Down in Oliver, winemaker Bruce Nicholson is letting his vice grip on the oak slip and the early returns are impressive. The Jackson-Triggs Chardonnay Proprietors' Grand Reserve 2004 comes with a very spicy, floral, honey, lees, vanilla, butter nose streaked with mineral and orange notes. More baked pear, vanilla and smoky, baked apple and spicy orange bits give it a more complex character. Not perfectly new in style but it has good fruit and balance. It won't be released until the end of summer, so make a note.

Not to be outdone, winemaker John Simes is shedding his fruit salad chardonnay flavours for something much more interesting. Mission Hill Chardonnay Reserve 2004 has the floral and spice of the cool Okanagan and a dash of grapefruit, but it's the fresh, crisp textures mixed with a citrus, nutty, green apple, honey flavour, just kissed with vanilla and cinnamon, that appeals. It has a simple, creamy, spicy finish. There's real value here.

The chardonnay that delivers the knockout punch is the Nk'Mip Cellars Qwam Qwmt Chardonnay 2004. Winemaker Randy Picton has found and conquered the oak barrel in 2004 and given us a delicious spicy, cinnamon, leesy, baked apple chardonnay with nutty, floral, orange notes.

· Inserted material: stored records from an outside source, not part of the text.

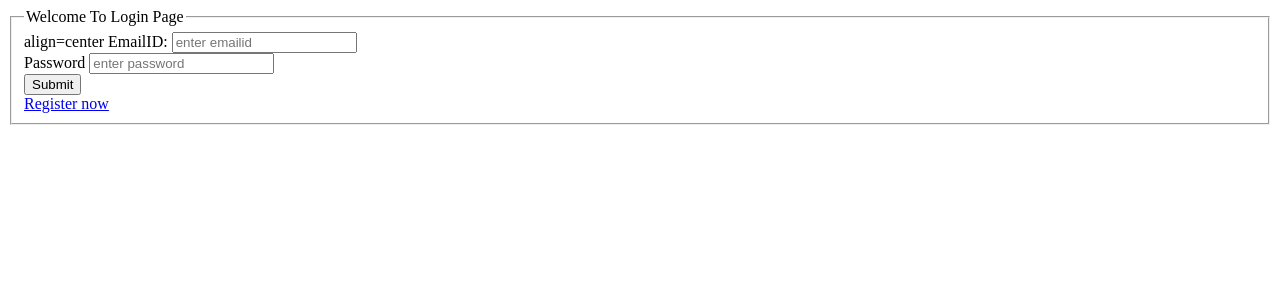
Repository: Tharungandhi/ServeltProject
Page: LginRegistrationApp/WebContent/login.html
An editor plug-in stored every save of this project. The page is shown before and after the next save, followed by the edit.
The browser window is 1280 px wide. The pictures show the whole page.

Above is the page before, as saved 2019-01-22 10:26:19.

### LginRegistrationApp/WebContent/login.html
<!DOCTYPE html>
<html>
<head>
<meta charset="UTF-8">
<title>Login Page</title>
</head>
<body>
<form action="login" method="post">

<fieldset>
<legend>Welcome To Login Page</legend>
<div>align=center
<label>EmailID:</label>
<input type="email" name="emailid"  placeholder="enter emailid" value="" required/> </div>
<div>
<label>Password</label>
<input type="password" name="password"  placeholder="enter password" value="" required/>
</div>
<input type="submit" name="submit"/>
<div>
<a href=registration.html> Register now </a> </div>
</fieldset>
</form>
</body>
</html>

After the next save:
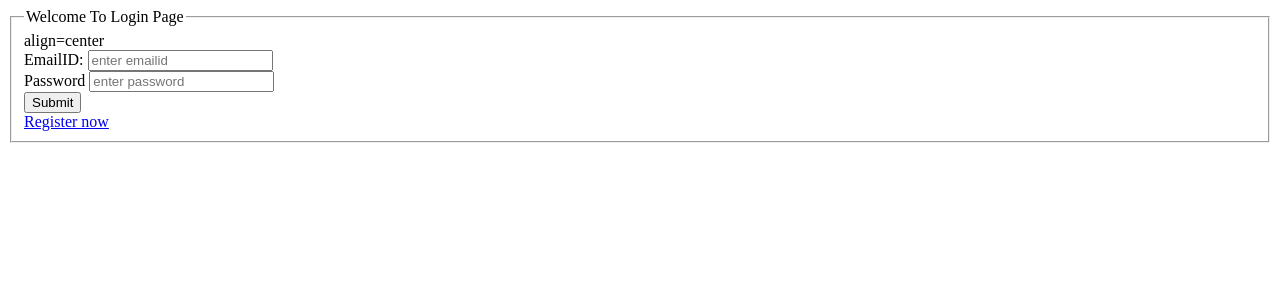
Saved 34 s later.
--- a/LginRegistrationApp/WebContent/login.html
+++ b/LginRegistrationApp/WebContent/login.html
@@ -9,7 +9,7 @@
 
 <fieldset>
 <legend>Welcome To Login Page</legend>
-<div>align=center
+<div>align=center</div>
 <label>EmailID:</label>
 <input type="email" name="emailid"  placeholder="enter emailid" value="" required/> </div>
 <div>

Slightly fat on entry, it remains dry and elegant with an enticing nutty lees, mineral palate flecked with honey and green apple skin flavours. The finish is warm but with plenty of pear and citrus and a streak of buttered popcorn. Sophisticated and drinkable. Bravo.

Not all wines are in government stores -- some are available in VQA stores, some in private wines or direct from the winery.


Price: $16.90 winery direct; private wine shops

UPC: 626990024590

Score: 87/100

Remarks: Mineral, citrus, green peach flavours.



Price: $16.99

UPC: 778913023040

Score: 86/100

Remarks: Solid, everyday, new-style chardonnay.



Price: $18.99

UPC: 778856104011

Score: 87/100

Remarks: Flinty nose with smoky oak, mineral, honey flavours.



Price: $18.99 Late September release.

UPC: 063657005675

Score: 88/100

Remarks: Baked pear, vanilla, smoky, baked apple and exotic orange flecks.



Price: $17.95

UPC: 776545991058

Score: 88/100

Remarks: Citrus, nutty, grapefruit, honey with a touch of vanilla and cinnamon.



Price: $24.99

UPC: 836909011416

Score: 90/100

Remarks: Delicious spicy, cinnamon, leesy, pear/honey fruit.

Written By: ag
Anthony Gismondi
Anthony Gismondi

Anthony Gismondi is a Canadian wine journalist and one of North America's most influential voices in wine. For over 30 years, he has been the wine columnist for The Vancouver Sun. The twice-weekly column is distributed across Canada through Postmedia Network to millions of readers. In addition, Anthony co-hosts the BC Food & Wine Radio Show, broadcast in 18 markets across B.C. and available as a podcast on Spotify, Apple and iHeart Radio and more. He launched Gismondionwine.com in 1997, attracting one million users a month from 114 countries. It continues to be a valuable resource of full tasting notes and intelligent wine stories and videos for the trade and consumers.